NOTE: For anyone who missed my last piece about [The Strenous Life] tagged posts, read it before this one! This post is written to satisfy the "Name basic types of motorcycles and features" requirement for the ‘Easy Rider’ badge.
The ‘Easy Rider’ badge on the Strenous Life is (unsurprisingly) focused around getting one’s motorcycle license. I know how to ride reasonably well, and own a motorcycle , and even had my learner’s permit for a year. Unfortunately, I didn’t have the time or money to take the licensing test when I first got it. Thanks to the New South Wales government, there is no way to renew a permit without forking out a stack of cash and spending two days doing remedial review on how to start a motorcycle and similar things. The upshot is that I’ll have to wait until I’ve got a paying job and a weekend to burn re-learning the basics to start working toward my license again.
For now I’ve had to settle for learning a bit about motorcycles, and how to operate and maintain them. This has included some more general mechanical knowledge (I finally know what a carburetor does), and random motorcycle specifics (like why two-strokes need oil mixed in with their fuel). In this series of posts I’ll be summarizing the six main types of motorcycles, listing the major mechanical components and controls that make them go VROOOOM, and briefly describing the pre-ride inspection as it applies to my own bike.

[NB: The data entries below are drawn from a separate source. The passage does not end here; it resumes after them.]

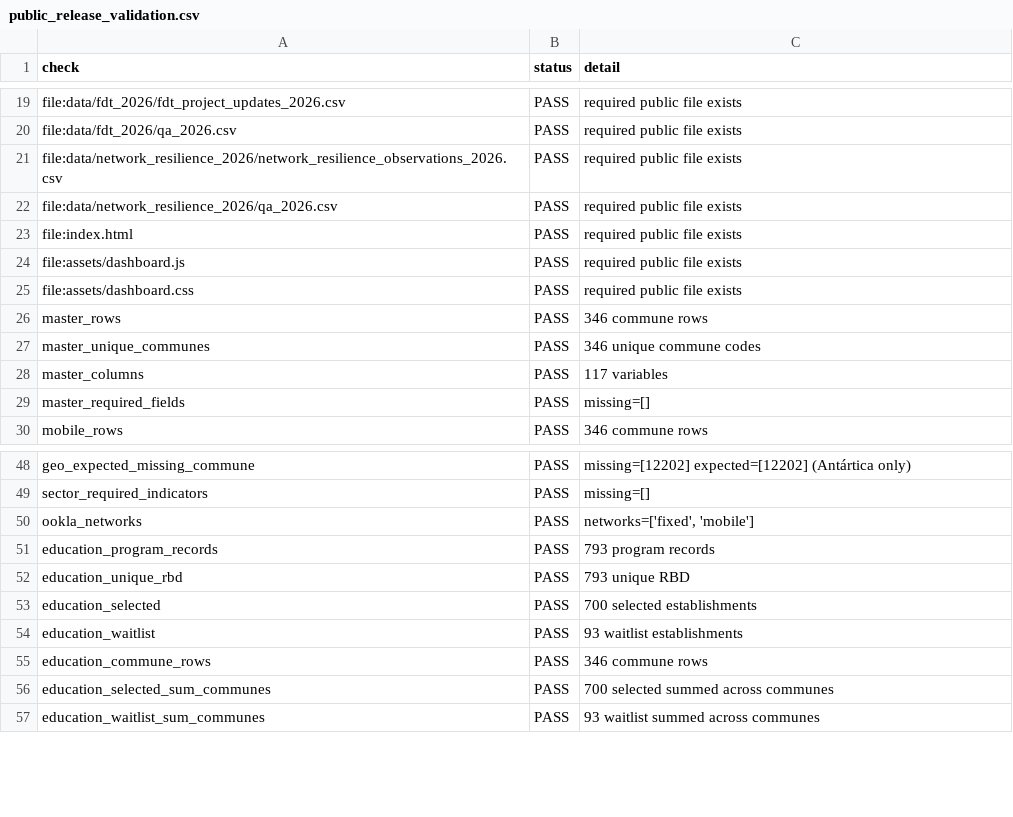
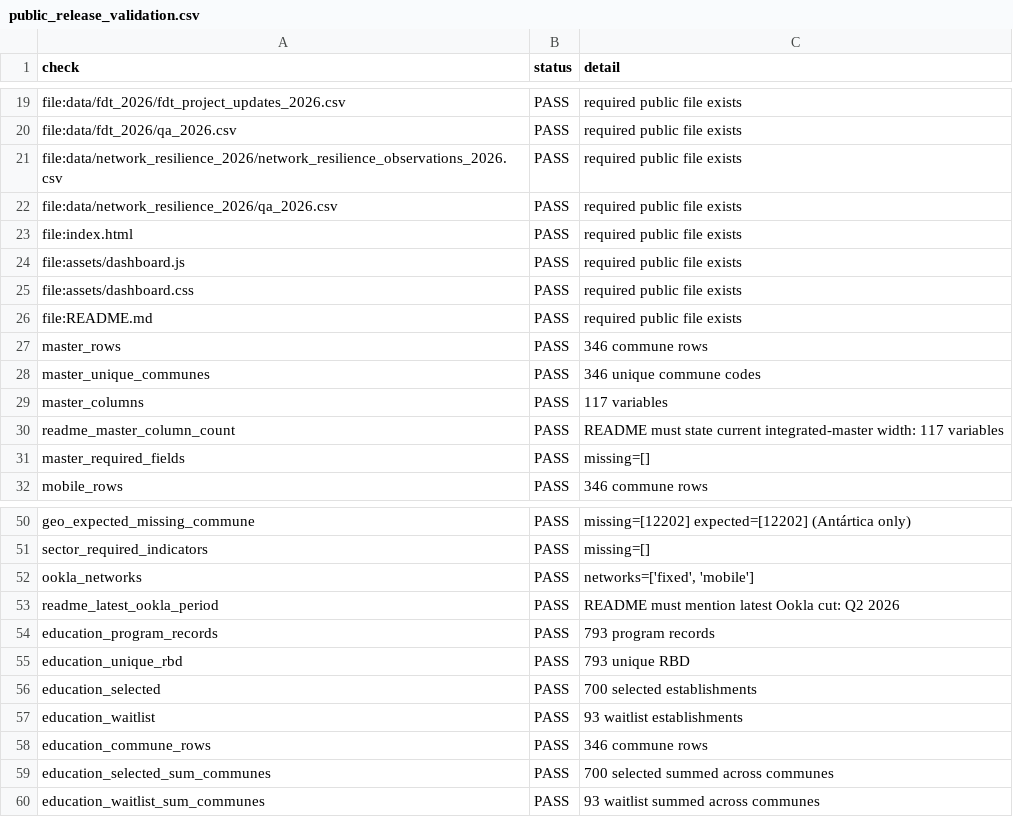
Before and after one commit to selguetagodoy/Chile-Digital-Inclusion, a CSV file: data/metadata/public_release_validation.csv, drawn as a sheet; only a part is shown, gaps mark what is left out; the diff names each change by its address in the sheet, - before the commit and + after, or states it on an @@ line.

```diff
--- a/data/metadata/public_release_validation.csv
+++ b/data/metadata/public_release_validation.csv
+row 26: file:README.md | PASS | required public file exists
+row 30: readme_master_column_count | PASS | README must state current integrated-master width: 117 variables
+row 53: readme_latest_ookla_period | PASS | README must mention latest Ookla cut: Q2 2026
```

|I call her Kira|
Without further ado, lets dig into the different types of motorcycles. According to Wikipedia (or rather, the four sources that Wikipedia points to), the most widely recognized classes are Standard, Cruiser, Touring, Sport, Dual-sport, and Offroad. There are also the various sub-categories of scooter, which won’t be covered here.
My own bike is a standard or “naked” bike, which disappointingly has nothing to do with whether or not I need to be clothed to ride it (always wear your full safety gear, kiddos). These bikes are characterized by a lack of fairings (the sleek-looking bits that cover the front end of sportier motorcycles), no windscreens, and an upright riding position where one’s shoulders are above the hips. Great for beginners, they are the vanilla ice cream of motorcycles.
This makes choppers, like the Goldblumobile from Nashville, those weird Ben & Jerry's flavours that cost $50 a pint. They come in all shapes and sizes, but generally are a cut-down and customized (‘chopped’) version of a production cruiser, our second type of motorcycle. Cruisers still lack fairings and windscreens, but unlike naked bikes the riding position is leaning-back, with the riders feet forward and hands up. They tend to have low-end torque (meaning less shifting gears at low speed), but wind against the rider’s chest can make riding them at high speeds tiring. Ideal for, well, cruising.
But what if you are really looking for a small, non-sporty, two-wheeled convertible, with the top always down? Enter the touring bike. Typically with both fairings and windscreens, these bikes provide relatively good weather and wind protection. The riding position on touring bikes is relaxed and upright, which combined with the large fuel tanks means long distance travel is both possible and comfortable. Ample storage space has earned these bikes several (not entirely complimentary) nicknames: bagger, full bagger, dresser, full dresser, and full dress tourers.
|Although this one prefers to be called 'Steve'|
On the other hand, if you want the vroomiest vroom out of your bike, you are probably better served by getting a Sport motorcycle. Like the touring bike, sport bikes have windscreens and fairings, but - and this a critically important distinction - much cooler looking windscreens and fairings. Instead of sitting upright like a chump, you ride leaning forward, with your legs up and back, and your arms reached out in front of you. This position allows the wind resistance to actually support your body at high speeds, and makes it easier to take those ridiculous racing corners where your knees almost scrape the ground. These bikes are way too cool for me, and I’ll probably never own one.
The remaining two bike types are slightly different from the others. While the previous types have all been designed with various road-uses in mind – dirt bikes are for the roads less travelled (the ones that aren’t actually roads). The dual-purpose/dual-sport bike is either an off-road worthy naked bike, or a road-worthy dirt bike (and more commonly the latter, from what I am given to understand).
So there we have it – six types of bikes. For the next two posts on this topic (going over parts and controls, and the pre-ride inspection), I’ll be focusing on my own bike – a 2006 Honda VTR250, but will try to note where significant different possibilities exist. Or not, it’s my blog after all and I can be as capricious and inconsistent as I like.